#### Activity:
Only the lines from the start of the data through the line with "Full integration direct" belong in the copy. Restate them word for word, minus the pictures.

#### Dataset extract:
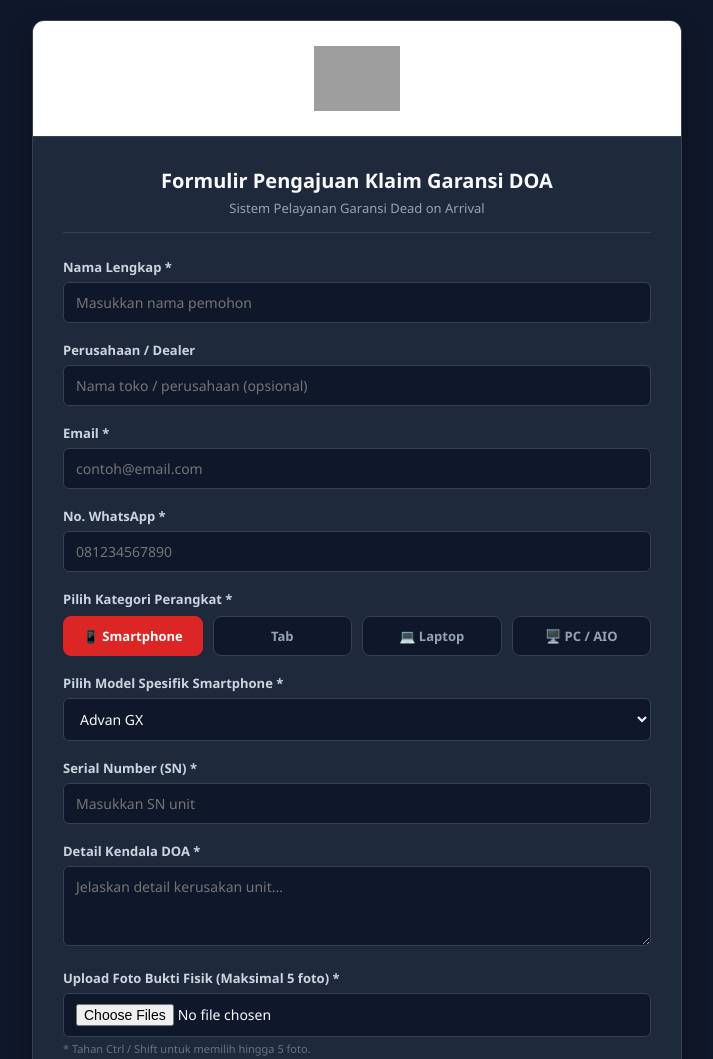
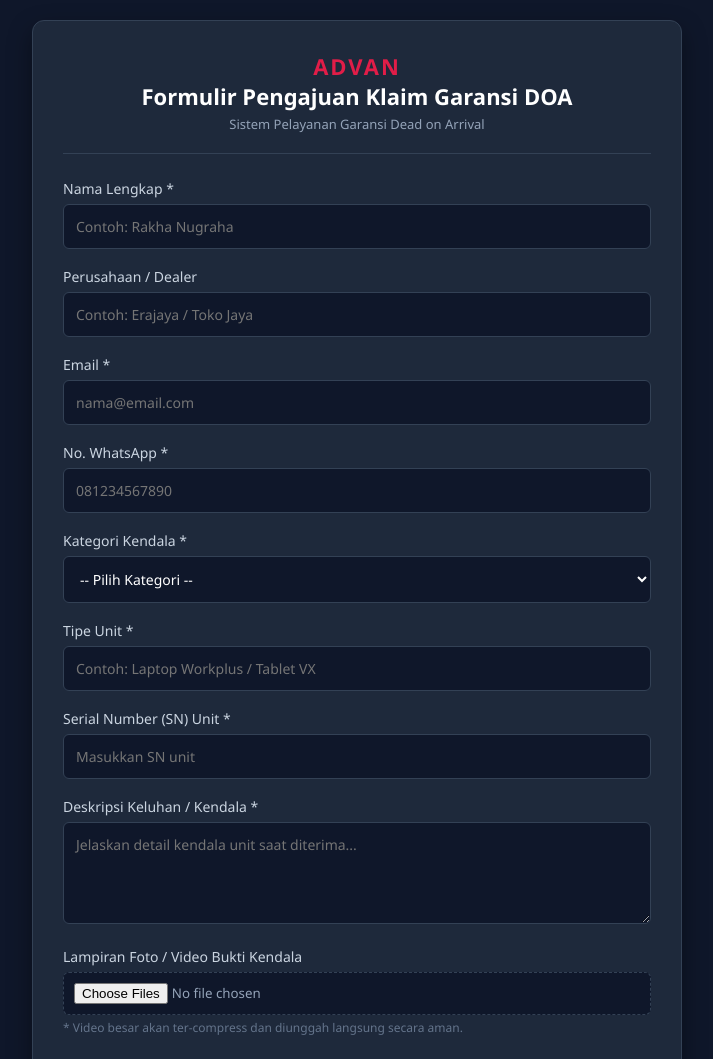
Before and after one commit to rakhanugrh/ADVAN-DOA-SYSTEM, a website: page public/index.html in a window 1280 px wide. Shown: the top 1059 px of the page, without its empty margins (283-996 px from the left). Drawn offline with Linux system fonts and the light colour scheme; grey boxes are pictures that could not be loaded.

Commit message:
Full integration direct signed upload with auto compression

```diff
--- a/public/index.html
+++ b/public/index.html
@@ -3,206 +3,192 @@
 <head>
   <meta charset="UTF-8">
   <meta name="viewport" content="width=device-width, initial-scale=1.0">
-  <title>Pengajuan Klaim Garansi DOA - ADVAN</title>
+  <title>Formulir Pengajuan Klaim Garansi DOA - ADVAN</title>
   <style>
     * { box-sizing: border-box; margin: 0; padding: 0; font-family: 'Segoe UI', Tahoma, Geneva, Verdana, sans-serif; }
-    body { background-color: #0f172a; padding: 20px; display: flex; justify-content: center; min-height: 100vh; }
-    .container { background: #1e293b; width: 100%; max-width: 650px; border-radius: 12px; box-shadow: 0 10px 25px rgba(0,0,0,0.3); overflow: hidden; border: 1px solid #334155; }
+    body { background-color: #0f172a; color: #f8fafc; display: flex; justify-content: center; align-items: center; min-height: 100vh; padding: 20px; }
+    .container { background-color: #1e293b; border: 1px solid #334155; border-radius: 12px; width: 100%; max-width: 650px; padding: 30px; box-shadow: 0 10px 25px rgba(0,0,0,0.4); }
+    .header { text-align: center; margin-bottom: 25px; border-bottom: 1px solid #334155; padding-bottom: 20px; }
+    .header img { max-width: 150px; margin-bottom: 12px; }
+    .header h2 { color: #ffffff; font-size: 22px; font-weight: 700; }
+    .header p { color: #94a3b8; font-size: 13px; margin-top: 4px; }
 
-    /* Header Banner Putih dengan Logo ADVAN */
-    .header-banner {
-      background: #ffffff;
-      padding: 25px 20px;
-      display: flex;
-      justify-content: center;
-      align-items: center;
-      border-bottom: 1px solid #334155;
-    }
-    .header-banner img {
-      max-height: 65px;
-      width: auto;
-      display: block;
-    }
+    .alert { padding: 12px 16px; border-radius: 8px; font-size: 14px; margin-bottom: 20px; display: none; text-align: center; line-height: 1.4; }
+    .alert-danger { background-color: #450a0a; border: 1px solid #991b1b; color: #fecaca; }
 
-    .content-body { padding: 30px; color: #f8fafc; }
-    .title-section { text-align: center; margin-bottom: 25px; border-bottom: 1px solid #334155; padding-bottom: 15px; }
-    .title-section h1 { color: #f8fafc; font-size: 20px; margin-bottom: 5px; }
-    .title-section p { color: #94a3b8; font-size: 13px; }
+    .form-group { margin-bottom: 18px; }
+    label { display: block; font-size: 14px; color: #cbd5e1; margin-bottom: 6px; font-weight: 500; }
+    input[type="text"], input[type="email"], select, textarea { width: 100%; padding: 12px; background-color: #0f172a; border: 1px solid #334155; border-radius: 6px; color: #ffffff; font-size: 14px; outline: none; transition: border-color 0.2s; }
+    input:focus, select:focus, textarea:focus { border-color: #38bdf8; }
+    input[type="file"] { width: 100%; padding: 10px; background-color: #0f172a; border: 1px dashed #334155; border-radius: 6px; color: #94a3b8; cursor: pointer; }
+    .file-hint { font-size: 12px; color: #64748b; margin-top: 4px; }
 
-    /* Form & Category Tabs */
-    .form-group { margin-bottom: 18px; }
-    .form-group label { display: block; font-size: 13px; font-weight: 600; color: #cbd5e1; margin-bottom: 6px; }
-    .form-group input, .form-group select, .form-group textarea {
-      width: 100%;
-      padding: 10px 12px;
-      background: #0f172a;
-      border: 1px solid #334155;
-      border-radius: 6px;
-      font-size: 14px;
-      color: #f8fafc;
-      outline: none;
-    }
-    .form-group textarea { resize: vertical; min-height: 80px; }
-    .form-group input:focus, .form-group select:focus, .form-group textarea:focus { border-color: #38bdf8; }
-
-    .category-tabs { display: grid; grid-template-columns: repeat(4, 1fr); gap: 10px; margin-top: 8px; margin-bottom: 18px; }
-    .tab-btn { padding: 10px 6px; border: 1px solid #334155; background: #0f172a; border-radius: 8px; font-size: 13px; font-weight: 600; color: #94a3b8; cursor: pointer; text-align: center; transition: all 0.2s; }
-    .tab-btn.active { background: #dc2626; color: white; border-color: #dc2626; }
-
-    .note { font-size: 11px; color: #64748b; margin-top: 4px; }
-    .btn-submit { width: 100%; padding: 12px; background: #2563eb; color: white; border: none; border-radius: 6px; font-weight: 600; cursor: pointer; font-size: 15px; margin-top: 10px; }
-    .btn-submit:hover { background: #1d4ed8; }
-    .alert { padding: 12px; border-radius: 6px; font-size: 13px; text-align: center; margin-bottom: 15px; display: none; }
-    .alert-danger { background: #ef444422; color: #f87171; border: 1px solid #ef4444; }
-    .alert-success { background: #10b98122; color: #34d399; border: 1px solid #10b981; }
+    button { width: 100%; padding: 14px; background-color: #0284c7; border: none; border-radius: 6px; color: #ffffff; font-size: 16px; font-weight: 600; cursor: pointer; transition: background-color 0.2s; margin-top: 10px; }
+    button:hover { background-color: #0369a1; }
+    button:disabled { background-color: #475569; cursor: not-allowed; }
   </style>
 </head>
 <body>
 
   <div class="container">
-    <!-- Header Banner Putih -->
-    <div class="header-banner">
-      <img src="https://prolitenews.com/wp-content/uploads/2024/11/Logo_Advan_Indonesia.png" alt="Logo Advan">
-    </div>
-
-    <div class="content-body">
-      <div class="title-section">
-        <h1>Formulir Pengajuan Klaim Garansi DOA</h1>
+    <div class="header">
+      <h2 style="color: #e11d48; letter-spacing: 2px;">ADVAN</h2>
+      <h2>Formulir Pengajuan Klaim Garansi DOA</h2>
       <p>Sistem Pelayanan Garansi Dead on Arrival</p>
     </div>
 
-      <div id="alertBox" class="alert"></div>
+    <div id="alertError" class="alert alert-danger"></div>
 
-      <form id="doaForm" enctype="multipart/form-data">
-        <input type="hidden" name="kategori" id="kategoriInput" value="Smartphone">
-
+    <form id="formDOA">
       <div class="form-group">
-          <label>Nama Lengkap *</label>
-          <input type="text" name="nama" required placeholder="Masukkan nama pemohon">
+        <label for="nama">Nama Lengkap *</label>
+        <input type="text" id="nama" required placeholder="Contoh: Rakha Nugraha">
       </div>
 
       <div class="form-group">
-          <label>Perusahaan / Dealer</label>
-          <input type="text" name="perusahaan" placeholder="Nama toko / perusahaan (opsional)">
+        <label for="perusahaan">Perusahaan / Dealer</label>
+        <input type="text" id="perusahaan" placeholder="Contoh: Erajaya / Toko Jaya">
       </div>
 
       <div class="form-group">
-          <label>Email *</label>
-          <input type="email" name="email" required placeholder="contoh@email.com">
+        <label for="email">Email *</label>
+        <input type="email" id="email" required placeholder="nama@email.com">
       </div>
 
       <div class="form-group">
-          <label>No. WhatsApp *</label>
-          <input type="tel" name="nowa" required placeholder="081234567890">
-        </div>
-
-        <!-- Kategori Perangkat -->
-        <div class="form-group">
-          <label>Pilih Kategori Perangkat *</label>
-          <div class="category-tabs">
-            <div class="tab-btn active" onclick="selectCategory('Smartphone', this)">📱 Smartphone</div>
-            <div class="tab-btn" onclick="selectCategory('Tablet', this)">Tab</div>
-            <div class="tab-btn" onclick="selectCategory('Laptop', this)">💻 Laptop</div>
-            <div class="tab-btn" onclick="selectCategory('PC / AIO', this)">🖥️ PC / AIO</div>
-          </div>
+        <label for="nowa">No. WhatsApp *</label>
+        <input type="text" id="nowa" required placeholder="081234567890">
       </div>
 
       <div class="form-group">
-          <label id="labelModel">Pilih Model Spesifik Smartphone *</label>
-          <select name="tipeUnit" id="tipeUnitSelect" required>
+        <label for="kategori">Kategori Kendala *</label>
+        <select id="kategori" required>
+          <option value="">-- Pilih Kategori --</option>
+          <option value="Mati Total">Mati Total (No Power)</option>
+          <option value="Layar Pecah/Garis">Layar Pecah / Bergaris</option>
+          <option value="Baterai Drop/Cembung">Baterai Drop / Cembung</option>
+          <option value="Fisik Cacat">Fisik Cacat / Scratch</option>
+          <option value="Fungsi Hardware">Kerusakan Fungsi Hardware</option>
+          <option value="Lainnya">Lainnya</option>
         </select>
       </div>
 
       <div class="form-group">
-          <label>Serial Number (SN) *</label>
-          <input type="text" name="snUnit" required placeholder="Masukkan SN unit">
+        <label for="tipeUnit">Tipe Unit *</label>
+        <input type="text" id="tipeUnit" required placeholder="Contoh: Laptop Workplus / Tablet VX">
       </div>
 
       <div class="form-group">
-          <label>Detail Kendala DOA *</label>
-          <textarea name="keluhan" required placeholder="Jelaskan detail kerusakan unit..."></textarea>
+        <label for="snUnit">Serial Number (SN) Unit *</label>
+        <input type="text" id="snUnit" required placeholder="Masukkan SN unit">
       </div>
 
       <div class="form-group">
-          <label>Upload Foto Bukti Fisik (Maksimal 5 foto) *</label>
-          <input type="file" name="files" multiple required accept="image/*">
-          <div class="note">* Tahan Ctrl / Shift untuk memilih hingga 5 foto.</div>
+        <label for="keluhan">Deskripsi Keluhan / Kendala *</label>
+        <textarea id="keluhan" rows="4" required placeholder="Jelaskan detail kendala unit saat diterima..."></textarea>
       </div>
 
       <div class="form-group">
-          <label>Upload Video Bukti Kendala / Unboxing (Opsional / Maks 4MB)</label>
-          <input type="file" name="files" accept="video/*">
-          <div class="note">* Format video: MP4, MOV, atau AVI.</div>
+        <label for="files">Lampiran Foto / Video Bukti Kendala</label>
+        <input type="file" id="files" multiple accept="image/*,video/*">
+        <p class="file-hint">* Video besar akan ter-compress dan diunggah langsung secara aman.</p>
       </div>
 
-        <button type="submit" class="btn-submit" id="btnSubmit">Kirim Pengajuan Klaim DOA</button>
+      <button type="submit" id="btnSubmit">Kirim Pengajuan Klaim</button>
     </form>
-    </div>
   </div>
 
   <script>
-    const models = {
-      'Smartphone': ['Advan GX', 'Advan G9 Pro', 'Advan Nasa Plus', 'Lainnya'],
-      'Tablet': ['Advan Tab VX', 'Advan Sketsa 2', 'Advan Tab Belajar', 'Lainnya'],
-      'Laptop': ['Workpro (Intel i5)', 'Workplus (AMD Ryzen)', 'Soulmate', '360 Stylus', 'Lainnya'],
-      'PC / AIO': ['AIO One PC', 'AIO PC Series', 'Lainnya']
+    document.getElementById('formDOA').addEventListener('submit', async (e) => {
+      e.preventDefault();
+
+      const alertError = document.getElementById('alertError');
+      const btnSubmit = document.getElementById('btnSubmit');
+
+      if (alertError) alertError.style.display = 'none';
+      btnSubmit.innerText = 'Mengunggah Media & Memproses...';
+      btnSubmit.disabled = true;
+
+      try {
+        const fileInput = document.getElementById('files');
+        const files = fileInput ? fileInput.files : [];
+        const uploadedMedia = [];
+
+        // 1. Upload Langsung dari Browser ke Cloudinary jika ada file
+        if (files.length > 0) {
+          // Minta Token Signature & Konfigurasi dari Server
+          const sigRes = await fetch('/api/doa/cloudinary-signature');
+          if (!sigRes.ok) throw new Error('Gagal mendapatkan token izin upload server.');
+          const sigData = await sigRes.json();
+
+          for (let i = 0; i < files.length; i++) {
+            const file = files[i];
+            const formData = new FormData();
+
+            formData.append('file', file);
+            formData.append('api_key', sigData.api_key);
+            formData.append('timestamp', sigData.timestamp);
+            formData.append('signature', sigData.signature);
+            formData.append('folder', sigData.folder);
+            formData.append('transformation', sigData.transformation); // Auto-compress 720p
+
+            // Direct Upload ke Cloudinary API
+            const cloudRes = await fetch(
+              `https://api.cloudinary.com/v1_1/${sigData.cloud_name}/auto/upload`,
+              { method: 'POST', body: formData }
+            );
+
+            const cloudData = await cloudRes.json();
+
+            if (cloudData.secure_url) {
+              uploadedMedia.push({
+                url: cloudData.secure_url,
+                public_id: cloudData.public_id,
+                resource_type: cloudData.resource_type,
+                created_at: new Date()
+              });
+            } else {
+              throw new Error('Gagal upload ke cloud storage: ' + (cloudData.error?.message || 'Unknown error'));
+            }
+          }
+        }
+
+        // 2. Kirim Metadata Form Teks & Link Media ke Backend/Supabase
+        const payload = {
+          nama: document.getElementById('nama').value,
+          perusahaan: document.getElementById('perusahaan').value || '',
+          email: document.getElementById('email').value,
+          nowa: document.getElementById('nowa').value,
+          kategori: document.getElementById('kategori').value,
+          tipeUnit: document.getElementById('tipeUnit').value,
+          snUnit: document.getElementById('snUnit').value,
+          keluhan: document.getElementById('keluhan').value,
+          directFiles: JSON.stringify(uploadedMedia)
         };
 
-    function selectCategory(cat, element) {
-      document.querySelectorAll('.tab-btn').forEach(btn => btn.classList.remove('active'));
-      element.classList.add('active');
-      document.getElementById('kategoriInput').value = cat;
-      document.getElementById('labelModel').innerText = `Pilih Model Spesifik ${cat} *`;
+        const submitRes = await fetch('/api/doa/submit', {
+          method: 'POST',
+          headers: { 'Content-Type': 'application/json' },
+          body: JSON.stringify(payload)
+        });
 
-      const select = document.getElementById('tipeUnitSelect');
-      select.innerHTML = '';
-      models[cat].forEach(m => {
-        const opt = document.createElement('option');
-        opt.value = m;
-        opt.innerText = m;
-        select.appendChild(opt);
-      });
+        const result = await submitRes.json();
+
+        if (result.success) {
+          alert(`🎉 Pengajuan Berhasil!\nNomor Tiket Garansi Anda: ${result.noTiket}`);
+          window.location.reload();
+        } else {
+          throw new Error(result.message);
         }
 
-    selectCategory('Smartphone', document.querySelectorAll('.tab-btn')[0]);
-
-    const doaForm = document.getElementById('doaForm');
-    const alertBox = document.getElementById('alertBox');
-    const btnSubmit = document.getElementById('btnSubmit');
-
-    doaForm.addEventListener('submit', async (e) => {
-      e.preventDefault();
-      alertBox.style.display = 'none';
-      btnSubmit.innerText = 'Mengirim Data...';
-      btnSubmit.disabled = true;
-
-      const formData = new FormData(doaForm);
-
-      try {
-        const response = await fetch('/api/doa/submit', {
-          method: 'POST',
-          body: formData
-        });
-
-        const data = await response.json();
-
-        if (data.success) {
-          alertBox.className = 'alert alert-success';
-          alertBox.innerHTML = `<b>Berhasil!</b> ${data.message}<br>Nomor Tiket Anda: <b>${data.noTiket}</b>`;
-          alertBox.style.display = 'block';
-          doaForm.reset();
-          selectCategory('Smartphone', document.querySelectorAll('.tab-btn')[0]);
-        } else {
-          alertBox.className = 'alert alert-danger';
-          alertBox.innerText = data.message || 'Gagal mengirim pengajuan.';
-          alertBox.style.display = 'block';
+      } catch (err) {
+        console.error(err);
+        if (alertError) {
+          alertError.innerText = 'KONEKSI ERROR!\n' + err.message;
+          alertError.style.display = 'block';
         }
-      } catch (err) {
-        alertBox.className = 'alert alert-danger';
-        alertBox.innerHTML = '<b>KONEKSI ERROR!</b><br>Tidak dapat terhubung ke server atau ukuran file terlalu besar.';
-        alertBox.style.display = 'block';
       } finally {
-        btnSubmit.innerText = 'Kirim Pengajuan Klaim DOA';
+        btnSubmit.innerText = 'Kirim Pengajuan Klaim';
         btnSubmit.disabled = false;
       }
     });
```
Lines whose indentation alone changed are shown as unchanged.
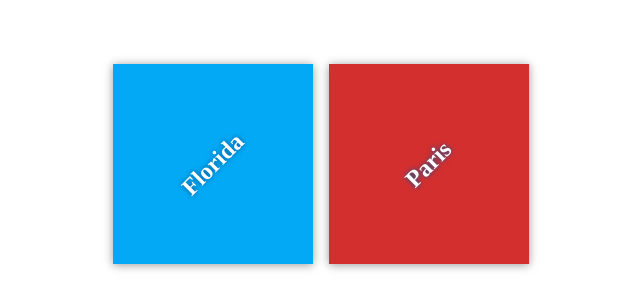
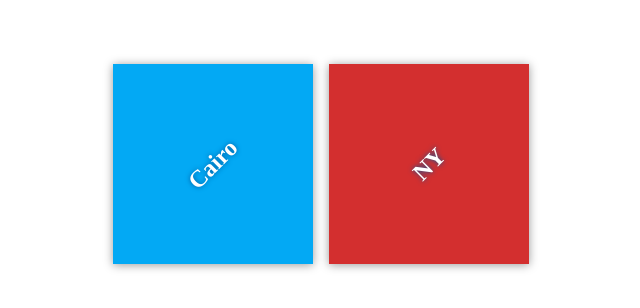
Before and after one commit to moabdelmoez/my-travel-plans, a plain HTML site: page index.html in a window 1280 px wide. Shown: the part 236-544 px from the top of the page, 319-959 px from the left. Drawn offline with Linux system fonts and the light colour scheme; files that its build step writes are made by us from their sources.

Commit message:
add tag v2.0

```diff
--- a/index.html
+++ b/index.html
@@ -2,7 +2,7 @@
 <html lang="en">
 <head>
     <meta charset="utf-8">
-    <title>Travels v1.0</title>
+    <title>Travels v2.0</title>
     <meta name="description" content="">
     <link rel="stylesheet" href="css/app.css">
 </head>
@@ -11,11 +11,11 @@
     <div class="container">
         <div class="destination-container">
             <div class="destination" id="florida">
-                <h2>Florida</h2>
+                <h2>Cairo</h2>
             </div>
 
             <div class="destination" id="paris">
-                <h2>Paris</h2>
+                <h2>NY</h2>
             </div>
         </div>
     </div>
```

#### Result for this task:
Before and after one commit to rakhanugrh/ADVAN-DOA-SYSTEM, a website: page public/index.html in a window 1280 px wide. Shown: the top 1059 px of the page, without its empty margins (283-996 px from the left). Drawn offline with Linux system fonts and the light colour scheme; grey boxes are pictures that could not be loaded.

Commit message:
Full integration direct signed upload with auto compression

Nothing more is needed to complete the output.